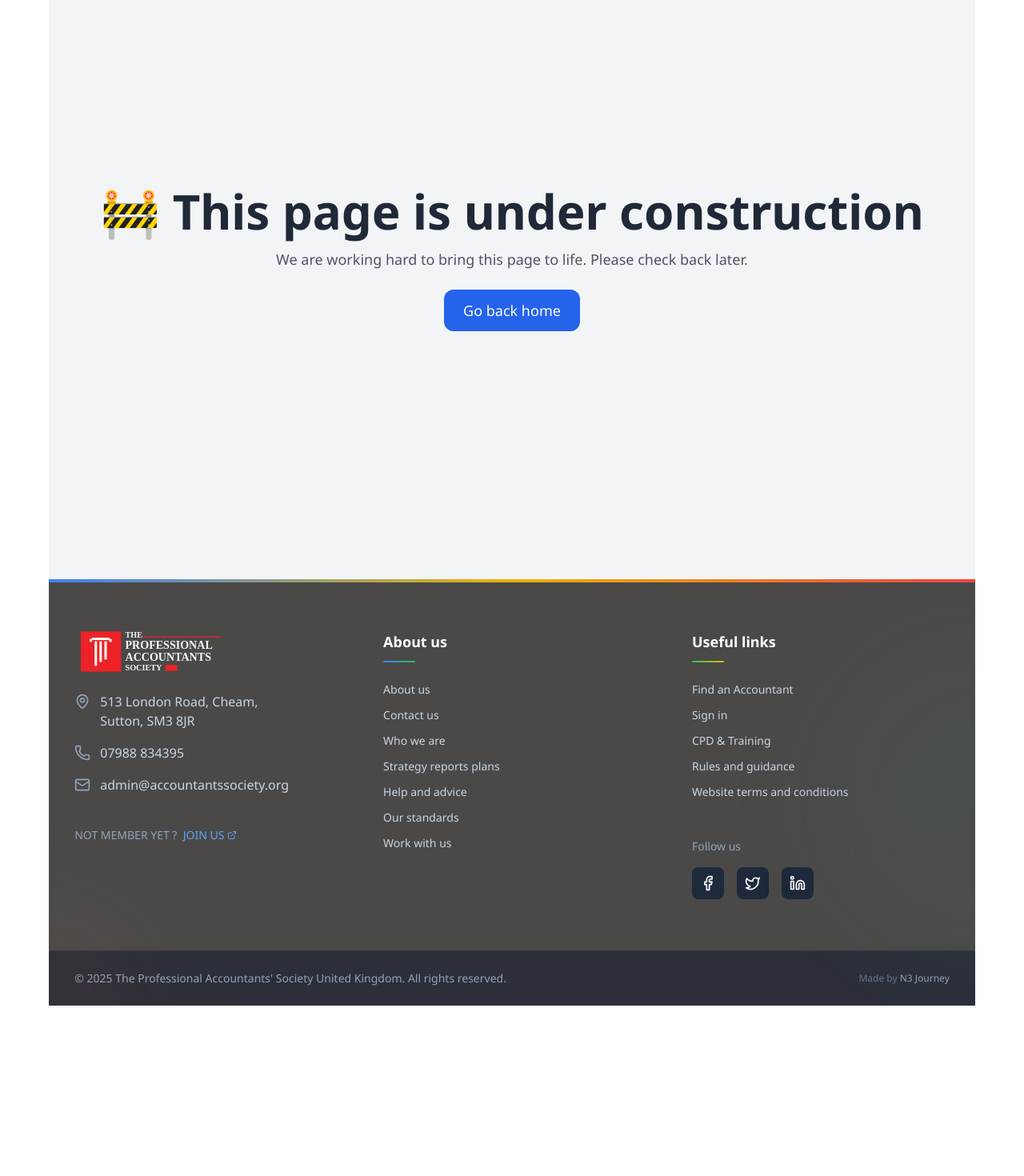
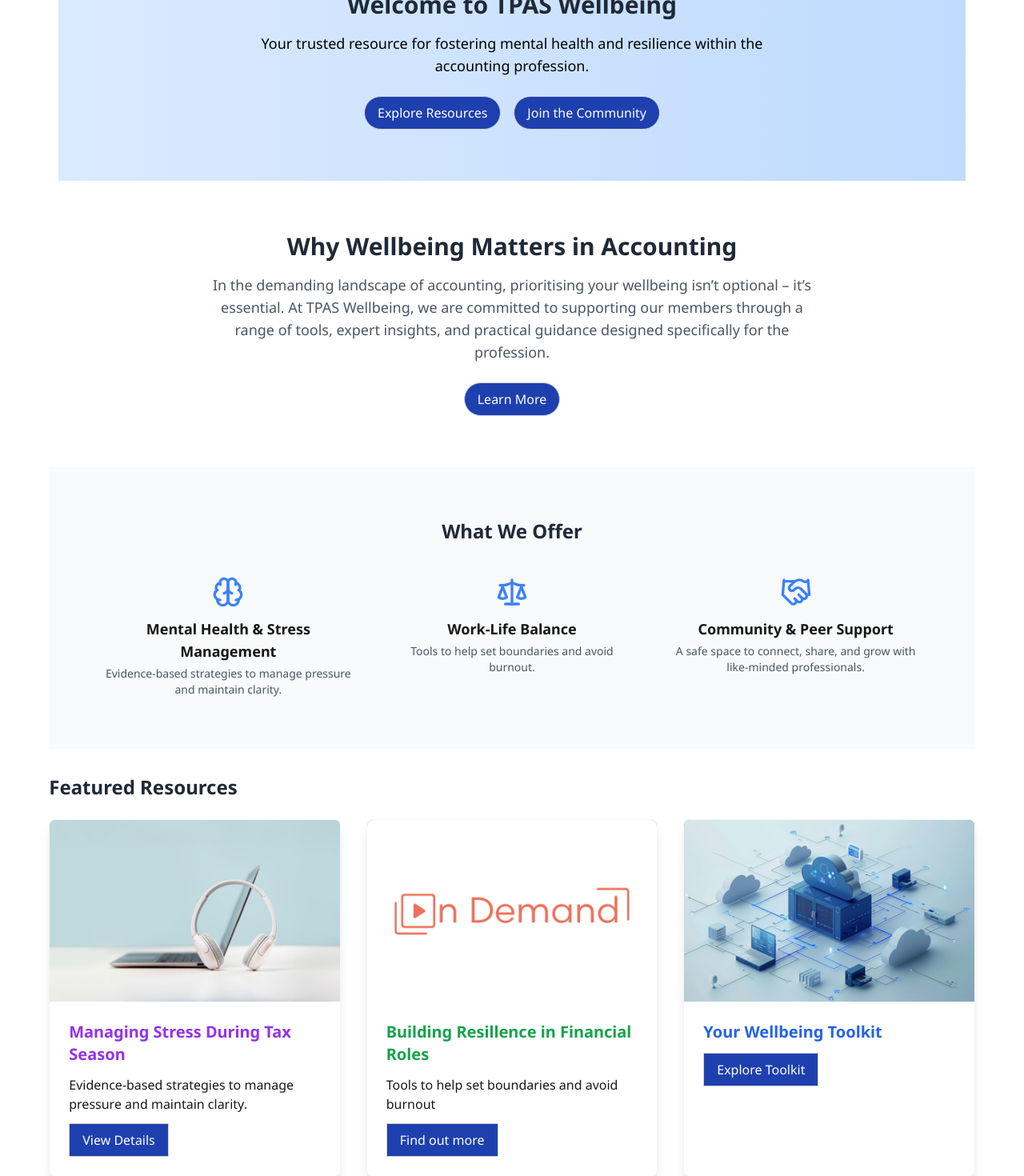
Before and after one commit to Nasir-1310/Accountant-Society-UK, a Next.js app in the folder Client/: page /members/wellbeing in a window 1280 px wide. Before the commit this address had no page. Shown: the part 220-1690 px from the top of the page at 80% size. Before the commit the page ends 1477 px from the top, so only its background shows below. Built offline with nearby package versions, Linux system fonts and the light colour scheme.

Commit message:
Wellbeing route updated

```diff
--- a/Client/src/app/data/menuItems.ts
+++ b/Client/src/app/data/menuItems.ts
@@ -10,7 +10,7 @@
       { label: "Rules & guidance", href: "/members/rules-and-guidance" },
       { label: "Journal", href: "/members/guidance" },
       { label: "Professional support", href: "/members/professional-support" },
-      { label: "TPAS Wellbeing", href: "/members/guidance" },
+      { label: "TPAS Wellbeing", href: "/members/wellbeing" },
       { label: "Strategic Partners", href: "/strategic_Partners" },
 
 
@@ -35,8 +35,12 @@
     ],
   },
   {
-    title: "Rules & Guidance",
-    links: [{ label: "Rules & Guidance", href: "/members/rules-and-guidance" }],
+    title: "Policies",
+    links: [
+            { label: "Rules & Guidance", href: "/members/rules-and-guidance" },
+            {label: "Constitution", href: "/members/constitution" },
+           ],
+
   },
   {
     title: "Founding Members",
--- /dev/null
+++ b/Client/src/app/data/wellbeingResources.ts
@@ -0,0 +1,33 @@
+const cpdCards = [
+  {
+    id: 1,
+    title: "Managing Stress During Tax Season",
+    description:"Evidence-based strategies to manage pressure and maintain clarity.",
+    image: "/cpd_and_webinar/webinar.jpg",
+    link: "/webinars",
+    buttonText: "View Details",
+    bgColor: "bg-red-300",
+    titleColor: "text-purple-600",
+  },
+  {
+    id: 2,
+    title: "Building Resillence in Financial Roles",
+    description:"Tools to help set boundaries and avoid burnout",
+    image: "/cpd_and_webinar/on-demand-cpd.png",
+    link: "/education/cpd",
+    buttonText: "Find out more",
+    bgColor: "bg-orange-400",
+    titleColor: "text-green-600",
+  },
+  {
+    id: 3,
+    title: "Your Wellbeing Toolkit",
+    description:"",
+    image: "/cpd_and_webinar/tech-cpd.jpg",
+    link: "/rules-guidance",
+    buttonText: "Explore Toolkit",
+    bgColor: "bg-teal-500",
+    titleColor: "text-blue-600",
+  },
+];
+export default cpdCards;
--- a/Client/src/app/members/membership-and-fees/page.tsx
+++ b/Client/src/app/members/membership-and-fees/page.tsx
@@ -86,7 +86,7 @@
               </p>
             </section>
 
-            {/* CPD Cards Section */}
+            {/* Explore more resources Section */}
             <section data-aos="fade-up" className="mb-8">
               <h2 className="text-2xl font-semibold text-gray-800 mb-6">Explore More Resources</h2>
               <div className="grid grid-cols-1 sm:grid-cols-2 lg:grid-cols-3 xl:grid-cols-3 3xl:grid-cols-4 gap-6 lg:gap-8">
--- /dev/null
+++ b/Client/src/app/members/wellbeing/page.tsx
@@ -0,0 +1,145 @@
+// app/wellbeing/page.tsx
+
+import Link from "next/link";
+import { Metadata } from "next";
+import Container from "@/components/Container";
+import { Button } from "@/components/Button";
+import { Brain, Scale, Handshake } from "lucide-react";
+import Image from "next/image";
+import wellbeingResources from "@/app/data/wellbeingResources";
+
+export const metadata: Metadata = {
+  title: "TPAS Wellbeing | The Professional Accountants Society",
+  description:
+    "Fostering mental health and resilience in accounting. Access resources on stress, work-life balance, and peer support tailored for TPAS members.",
+  openGraph: {
+    title: "TPAS Wellbeing | The Professional Accountants Society",
+    description:
+      "Supporting mental health and wellbeing in accounting. Discover strategies and resources with TPAS Wellbeing.",
+    url: "https://www.accountantssociety.org/wellbeing",
+    images: [
+      {
+        url: "/wellbeing-cover.jpg",
+        width: 1200,
+        height: 630,
+        alt: "TPAS Wellbeing Cover",
+      },
+    ],
+    type: "website",
+  },
+  twitter: {
+    card: "summary_large_image",
+    title: "TPAS Wellbeing | The Professional Accountants Society",
+    description:
+      "Explore TPAS Wellbeing for mental health and resilience resources in the accounting profession.",
+    images: ["/wellbeing-cover.jpg"],
+  },
+};
+
+export default function TPASWellbeingPage() {
+  return (
+    <Container>
+      {/* Hero Section */}
+      <section className="bg-gradient-to-r from-blue-100 to-blue-200 py-16 px-4 mx-3 text-center ">
+        <h1 className="text-2xl sm:text-3xl font-bold text-gray-800 mb-4">
+          Welcome to TPAS Wellbeing
+        </h1>
+        <p className="text-lg text-black mb-6 max-w-2xl mx-auto">
+          Your trusted resource for fostering mental health and resilience within the accounting profession.
+        </p>
+        <div className="flex justify-center gap-4 flex-wrap">
+          <Button >
+            <Link href="/wellbeing/resources">Explore Resources</Link>
+          </Button>
+          <Button>
+            <Link href="/join">Join the Community</Link>
+          </Button>
+        </div>
+      </section>
+
+      {/* Why It Matters */}
+      <section className="text-center py-16 px-4">
+        <h2 className="text-3xl font-semibold text-gray-800 mb-4">
+          Why Wellbeing Matters in Accounting
+        </h2>
+        <p className="text-gray-600 max-w-3xl mx-auto text-base sm:text-lg mb-6">
+          In the demanding landscape of accounting, prioritising your wellbeing isn’t optional – it’s essential. At TPAS Wellbeing, we are committed to supporting our members through a range of tools, expert insights, and practical guidance designed specifically for the profession.
+        </p>
+        <Button >
+          <Link href="/wellbeing/about">Learn More</Link>
+        </Button>
+      </section>
+
+      {/* What We Offer */}
+      <section className="py-16 bg-gray-50 px-4 text-center">
+        <h2 className="text-2xl font-bold text-gray-800 mb-10">What We Offer</h2>
+        <div className="grid grid-cols-1 sm:grid-cols-2 md:grid-cols-3 gap-10 max-w-5xl mx-auto">
+          <div>
+            <Brain className="mx-auto h-10 w-10 text-blue-500 mb-3" />
+            <h3 className="font-semibold text-lg">Mental Health & Stress Management</h3>
+            <p className="text-gray-600 text-sm mt-1">
+              Evidence-based strategies to manage pressure and maintain clarity.
+            </p>
+          </div>
+          <div>
+            <Scale className="mx-auto h-10 w-10 text-blue-500 mb-3" />
+            <h3 className="font-semibold text-lg">Work-Life Balance</h3>
+            <p className="text-gray-600 text-sm mt-1">
+              Tools to help set boundaries and avoid burnout.
+            </p>
+          </div>
+          <div>
+            <Handshake className="mx-auto h-10 w-10 text-blue-500 mb-3" />
+            <h3 className="font-semibold text-lg">Community & Peer Support</h3>
+            <p className="text-gray-600 text-sm mt-1">
+              A safe space to connect, share, and grow with like-minded professionals.
+            </p>
+          </div>
+        </div>
+      </section>
+
+      {/* Explore more resources Section */}
+            <section data-aos="fade-up" className=" mt-8 mb-8">
+              <h2 className="text-2xl font-semibold text-gray-800 mb-6">Featured Resources</h2>
+              <div className="grid grid-cols-1 sm:grid-cols-2 lg:grid-cols-3 xl:grid-cols-3 3xl:grid-cols-4 gap-6 lg:gap-8">
+                {wellbeingResources.map((card) => (
+                  <article
+                    key={card.id}
+                    className="bg-white rounded-lg shadow-lg hover:shadow-xl transition-all duration-300 overflow-hidden group border border-gray-100"
+                  >
+                    <div className="relative w-full overflow-hidden">
+                      <div className={`relative ${card.bgColor}`} style={{ aspectRatio: "400 / 250" }}>
+                        <Image
+                         src={card.image}
+                          alt={card.title}
+                          fill
+                          sizes="(max-width: 640px) 100vw, (max-width: 1024px) 50vw, 33vw"
+                          className="object-cover group-hover:scale-105 transition-transform duration-300"
+                        />
+                      </div>
+                    </div>
+                    <div className="p-6">
+                      <h3 className="mb-3">
+                        <Link
+                          href={card.link}
+                          className={`text-lg lg:text-xl font-semibold ${card.titleColor} hover:underline`}
+                        >
+                          {card.title}
+                        </Link>
+                      </h3>
+                      <p className="mb-3" >
+                        {card.description}
+                      </p>
+                      <Link href={card.link}>
+                        <button className="px-4 py-2 border border-gray-300 text-gray-700 text-white hover:text-black  bg-blue-800 hover:bg-white hover:border-teal-500 transition-all font-medium focus:outline-none focus:ring-2 focus:ring-teal-500 focus:ring-opacity-50">
+                          {card.buttonText}
+                        </button>
+                      </Link>
+                    </div>
+                  </article>
+                ))}
+              </div>
+            </section>
+    </Container>
+  );
+}
--- /dev/null
+++ b/Client/src/components/Button.tsx
@@ -0,0 +1,37 @@
+// src/components/Button.tsx
+
+import React from "react";
+import Link from "next/link";
+
+type ButtonProps = {
+  children: React.ReactNode;
+  href?: string;
+  className?: string;
+  type?: "button" | "submit" | "reset";
+};
+
+export const Button = ({
+  children,
+  href,
+  className = "",
+  type = "button",
+}: ButtonProps) => {
+  const baseClass =
+    "px-4 py-2 border border-gray-300 text-gray-700 text-white hover:text-black bg-blue-800 hover:bg-white hover:border-teal-500 transition-all font-medium focus:outline-none focus:ring-2 focus:ring-teal-500 focus:ring-opacity-50 rounded-3xl";
+
+  const finalClass = `${baseClass} ${className}`;
+
+  if (href) {
+    return (
+      <Link href={href} className={finalClass}>
+        {children}
+      </Link>
+    );
+  }
+
+  return (
+    <button type={type} className={finalClass}>
+      {children}
+    </button>
+  );
+};
```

- - -

Pick out every line of the listing containing the word "default", and show those lines.

+export default cpdCards;
+export default function TPASWellbeingPage() {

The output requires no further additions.